> and probably many others. The benchmarks are out there, and they do
> make a difference, and sometimes a difference on par with C, from what
> I've heard.
> What I have never quite been able to get is the degree to which one can
> currently use these approaches to speed up a Python application that
> uses 3rd party libraries...and that the approaches will "just work"
> without the developer having to know C or really do a lot of difficult
> under-the-hood sort of work.
> For examples, and considering an application written for Python 2.7,
> say, and using a GUI toolkit, and a handful of 3rd party libraries:
> - Can you realistically package up the PyPy interpreter and have the app
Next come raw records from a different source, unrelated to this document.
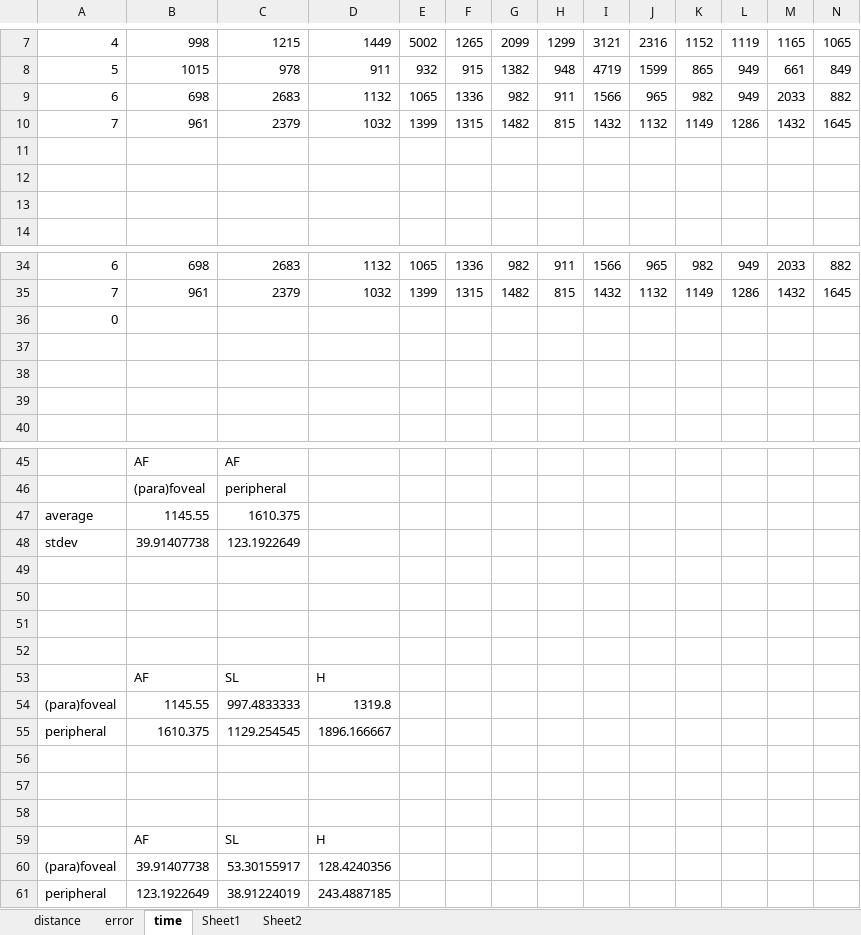
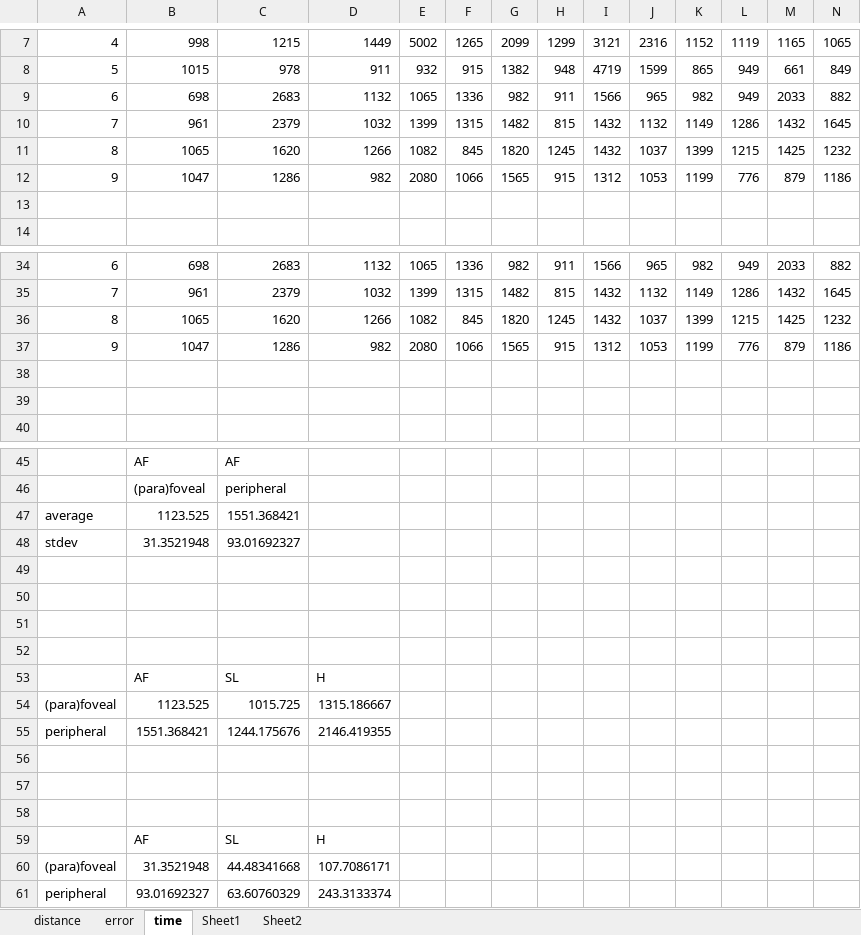
Before and after one commit to PerceptionStudy/Pilot4, an Excel workbook: UnityProject/results.xlsx, sheet time, drawn as a sheet; only a part is shown, gaps mark what is left out; values as stored, in another font and other column widths than the file's, no borders; charts and pictures not drawn; removed rows and columns are numbered as before the commit, all else as after; rows hold the shown columns only; the diff names each change by its address in the sheet, - before the commit and + after, or states it on an @@ line.

Commit message:
pilot 3 - user 9 + updated results.

```diff
--- a/UnityProject/results.xlsx (sheet time)
+++ b/UnityProject/results.xlsx (sheet time)
-row 11: (empty)
+row 11: 8 | 1065 | 1620 | 1266 | 1082 | 845 | 1820 | 1245 | 1432 | 1037 | 1399 | 1215 | 1425 | 1232
-row 12: (empty)
+row 12: 9 | 1047 | 1286 | 982 | 2080 | 1066 | 1565 | 915 | 1312 | 1053 | 1199 | 776 | 879 | 1186
-row 36: 0
-row 36: (empty)
+row 36: 8 | 1065 | 1620 | 1266 | 1082 | 845 | 1820 | 1245 | 1432 | 1037 | 1399 | 1215 | 1425 | 1232
+row 37: 9 | 1047 | 1286 | 982 | 2080 | 1066 | 1565 | 915 | 1312 | 1053 | 1199 | 776 | 879 | 1186
-row 47: average | 1145.55 | 1610.375
-row 48: stdev | 39.91407738 | 123.1922649
+row 47: average | 1123.525 | 1551.368421
+row 48: stdev | 31.3521948 | 93.01692327
-row 54: (para)foveal | 1145.55 | 997.4833333 | 1319.8
-row 55: peripheral | 1610.375 | 1129.254545 | 1896.166667
+row 54: (para)foveal | 1123.525 | 1015.725 | 1315.186667
+row 55: peripheral | 1551.368421 | 1244.175676 | 2146.419355
-row 60: (para)foveal | 39.91407738 | 53.30155917 | 128.4240356
-row 61: peripheral | 123.1922649 | 38.91224019 | 243.4887185
+row 60: (para)foveal | 31.3521948 | 44.48341668 | 107.7086171
+row 61: peripheral | 93.01692327 | 63.60760329 | 243.3133374
```
Also changed, not shown: sheet error, sheet distance, charts or pictures, 5 other files.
> run faster with PyPy? And can the application be released as a single
> file executable if you use PyPy?
> - Can you compile it with Nuitka to C?
> I've had the (perhaps overly pessimistic) sense that you still *can't*
> do these things, because these projects only work on pure Python, or if
> they do work with other libraries, it's always described with major
> caveats that "I wouldn't try this in production" or "this is just a
> test" sort of thing, such as PyPy and wxPython.
> I'd love to know what's possible, since getting some even modest
> performance gains would probably make apps feels snappier in some cases,
> and yet I am not up for the job of the traditional advice about
> "re-writing those parts in C".
1st find out where the true bottlenecks in your code only & only optimise
those parts they absolutely need it
Rules for optimisation:-
2: (for advanced users only) Not Yet
2nd either move away from Google groups & use the mailing list/newsgroup
or read posts regarding how to clean up the mess it makes, otherwise the
only replies you are likely to see will be from the resident Unicode
expert complaining about strings containing characters that can be
represented by a single bite (ascii) performing faster than those that
contain higher Unicode characters.
How do I type "for i in *.dvi do xdvi $i done" in a GUI?
-- Discussion in comp.os.linux.misc on the intuitiveness of